• **Task statement**
List every line in this data where the string "templates" occurs.

• **Exercise input**

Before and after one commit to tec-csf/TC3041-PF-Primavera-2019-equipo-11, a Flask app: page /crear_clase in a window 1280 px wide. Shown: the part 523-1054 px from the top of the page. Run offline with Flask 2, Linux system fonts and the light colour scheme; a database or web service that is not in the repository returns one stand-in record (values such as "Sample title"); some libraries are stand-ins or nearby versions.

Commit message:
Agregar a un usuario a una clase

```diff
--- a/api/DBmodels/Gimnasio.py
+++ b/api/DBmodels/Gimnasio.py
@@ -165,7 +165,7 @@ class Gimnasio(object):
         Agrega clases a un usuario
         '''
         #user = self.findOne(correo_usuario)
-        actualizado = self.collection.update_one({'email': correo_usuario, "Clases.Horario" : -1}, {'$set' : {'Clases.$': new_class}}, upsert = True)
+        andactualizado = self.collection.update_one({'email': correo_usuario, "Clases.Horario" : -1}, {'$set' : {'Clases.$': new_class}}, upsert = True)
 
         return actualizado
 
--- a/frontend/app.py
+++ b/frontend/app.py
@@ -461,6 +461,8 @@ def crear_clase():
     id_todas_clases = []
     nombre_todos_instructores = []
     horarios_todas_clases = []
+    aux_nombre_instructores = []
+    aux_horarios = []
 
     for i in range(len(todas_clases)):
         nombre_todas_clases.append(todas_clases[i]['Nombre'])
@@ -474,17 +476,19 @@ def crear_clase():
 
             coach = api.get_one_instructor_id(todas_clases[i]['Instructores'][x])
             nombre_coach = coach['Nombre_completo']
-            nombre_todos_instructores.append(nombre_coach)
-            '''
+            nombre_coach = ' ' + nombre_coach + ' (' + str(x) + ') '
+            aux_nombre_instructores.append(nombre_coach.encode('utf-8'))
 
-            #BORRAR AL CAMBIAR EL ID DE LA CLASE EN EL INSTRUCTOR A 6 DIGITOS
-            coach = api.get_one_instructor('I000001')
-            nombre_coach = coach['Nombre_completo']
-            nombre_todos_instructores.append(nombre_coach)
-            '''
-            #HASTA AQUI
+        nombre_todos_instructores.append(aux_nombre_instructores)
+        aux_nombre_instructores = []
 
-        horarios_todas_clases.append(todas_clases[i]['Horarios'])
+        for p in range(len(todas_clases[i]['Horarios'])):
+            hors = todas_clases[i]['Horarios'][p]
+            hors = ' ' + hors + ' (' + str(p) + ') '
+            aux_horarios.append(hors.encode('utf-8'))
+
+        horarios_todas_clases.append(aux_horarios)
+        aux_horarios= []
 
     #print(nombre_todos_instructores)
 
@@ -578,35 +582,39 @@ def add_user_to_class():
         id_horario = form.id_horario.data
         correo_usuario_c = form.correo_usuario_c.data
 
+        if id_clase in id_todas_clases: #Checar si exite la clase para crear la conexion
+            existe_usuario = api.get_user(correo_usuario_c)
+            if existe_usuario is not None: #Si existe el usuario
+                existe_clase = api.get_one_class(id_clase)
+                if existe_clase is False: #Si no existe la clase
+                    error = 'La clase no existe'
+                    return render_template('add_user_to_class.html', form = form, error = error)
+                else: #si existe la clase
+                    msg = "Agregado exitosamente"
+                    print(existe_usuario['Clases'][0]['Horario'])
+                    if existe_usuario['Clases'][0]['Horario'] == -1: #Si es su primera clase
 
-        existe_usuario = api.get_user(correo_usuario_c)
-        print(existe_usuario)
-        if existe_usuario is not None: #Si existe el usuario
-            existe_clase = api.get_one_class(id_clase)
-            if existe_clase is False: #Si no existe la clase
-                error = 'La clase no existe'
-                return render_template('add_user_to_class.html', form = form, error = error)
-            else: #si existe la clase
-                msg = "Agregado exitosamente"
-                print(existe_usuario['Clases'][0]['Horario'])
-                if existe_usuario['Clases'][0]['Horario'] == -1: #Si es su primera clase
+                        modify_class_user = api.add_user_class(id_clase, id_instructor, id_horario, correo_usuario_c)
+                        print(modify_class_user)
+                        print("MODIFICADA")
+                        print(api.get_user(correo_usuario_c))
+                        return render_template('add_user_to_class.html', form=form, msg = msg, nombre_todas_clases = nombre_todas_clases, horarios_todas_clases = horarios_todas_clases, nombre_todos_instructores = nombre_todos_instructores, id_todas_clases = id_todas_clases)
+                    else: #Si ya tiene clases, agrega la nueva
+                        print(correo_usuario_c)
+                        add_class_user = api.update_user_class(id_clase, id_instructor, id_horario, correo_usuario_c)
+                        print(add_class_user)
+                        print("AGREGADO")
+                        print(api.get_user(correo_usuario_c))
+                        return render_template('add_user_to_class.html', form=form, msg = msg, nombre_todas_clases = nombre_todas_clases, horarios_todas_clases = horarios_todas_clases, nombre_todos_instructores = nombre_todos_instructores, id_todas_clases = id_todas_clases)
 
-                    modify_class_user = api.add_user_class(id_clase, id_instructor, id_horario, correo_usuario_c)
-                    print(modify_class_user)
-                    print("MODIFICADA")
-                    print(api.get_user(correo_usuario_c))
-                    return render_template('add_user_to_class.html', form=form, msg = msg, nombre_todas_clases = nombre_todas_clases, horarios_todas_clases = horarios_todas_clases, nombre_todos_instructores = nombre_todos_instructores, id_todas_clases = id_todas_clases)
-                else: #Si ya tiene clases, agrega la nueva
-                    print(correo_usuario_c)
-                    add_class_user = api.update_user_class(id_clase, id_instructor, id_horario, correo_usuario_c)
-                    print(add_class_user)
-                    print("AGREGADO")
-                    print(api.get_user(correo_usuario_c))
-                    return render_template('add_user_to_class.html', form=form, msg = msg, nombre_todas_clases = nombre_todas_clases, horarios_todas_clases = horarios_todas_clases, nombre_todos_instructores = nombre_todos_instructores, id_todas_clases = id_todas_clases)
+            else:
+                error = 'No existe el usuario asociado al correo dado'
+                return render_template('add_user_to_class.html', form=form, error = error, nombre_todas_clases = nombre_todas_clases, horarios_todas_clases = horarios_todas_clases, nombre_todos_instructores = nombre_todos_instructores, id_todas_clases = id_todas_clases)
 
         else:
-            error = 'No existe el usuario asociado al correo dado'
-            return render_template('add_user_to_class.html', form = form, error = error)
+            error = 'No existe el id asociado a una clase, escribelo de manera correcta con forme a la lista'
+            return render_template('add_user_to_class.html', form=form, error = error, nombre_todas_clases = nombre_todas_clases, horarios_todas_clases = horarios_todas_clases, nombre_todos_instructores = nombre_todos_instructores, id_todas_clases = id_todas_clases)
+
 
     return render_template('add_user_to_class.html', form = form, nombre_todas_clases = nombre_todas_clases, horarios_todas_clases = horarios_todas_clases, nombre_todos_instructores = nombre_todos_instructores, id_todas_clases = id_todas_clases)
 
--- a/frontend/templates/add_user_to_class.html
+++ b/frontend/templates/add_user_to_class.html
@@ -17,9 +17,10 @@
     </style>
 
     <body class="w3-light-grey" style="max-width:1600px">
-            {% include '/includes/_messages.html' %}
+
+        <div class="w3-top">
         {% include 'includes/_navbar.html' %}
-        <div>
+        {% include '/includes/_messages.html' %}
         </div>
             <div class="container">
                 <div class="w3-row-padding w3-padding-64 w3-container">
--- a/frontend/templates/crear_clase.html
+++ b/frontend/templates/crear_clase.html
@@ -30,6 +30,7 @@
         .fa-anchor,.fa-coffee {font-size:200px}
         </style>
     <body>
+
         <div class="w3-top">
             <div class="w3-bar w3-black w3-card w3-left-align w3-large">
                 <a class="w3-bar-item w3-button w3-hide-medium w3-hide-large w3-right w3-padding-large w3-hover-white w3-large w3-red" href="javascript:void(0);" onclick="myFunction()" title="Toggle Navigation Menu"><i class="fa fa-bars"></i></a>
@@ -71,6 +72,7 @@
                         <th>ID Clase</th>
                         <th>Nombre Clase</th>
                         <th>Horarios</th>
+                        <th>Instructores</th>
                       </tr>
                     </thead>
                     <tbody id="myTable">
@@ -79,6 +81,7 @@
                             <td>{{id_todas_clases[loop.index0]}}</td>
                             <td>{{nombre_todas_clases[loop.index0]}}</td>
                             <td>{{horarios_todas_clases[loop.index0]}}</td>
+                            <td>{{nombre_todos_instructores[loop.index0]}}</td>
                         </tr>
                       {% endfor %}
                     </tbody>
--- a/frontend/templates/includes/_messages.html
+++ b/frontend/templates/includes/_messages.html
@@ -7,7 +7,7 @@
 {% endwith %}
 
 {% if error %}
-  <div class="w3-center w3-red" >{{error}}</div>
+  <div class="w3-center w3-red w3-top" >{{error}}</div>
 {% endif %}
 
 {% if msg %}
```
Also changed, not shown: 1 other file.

• **Expected answer**
--- a/frontend/templates/add_user_to_class.html
+++ b/frontend/templates/add_user_to_class.html
--- a/frontend/templates/crear_clase.html
+++ b/frontend/templates/crear_clase.html
--- a/frontend/templates/includes/_messages.html
+++ b/frontend/templates/includes/_messages.html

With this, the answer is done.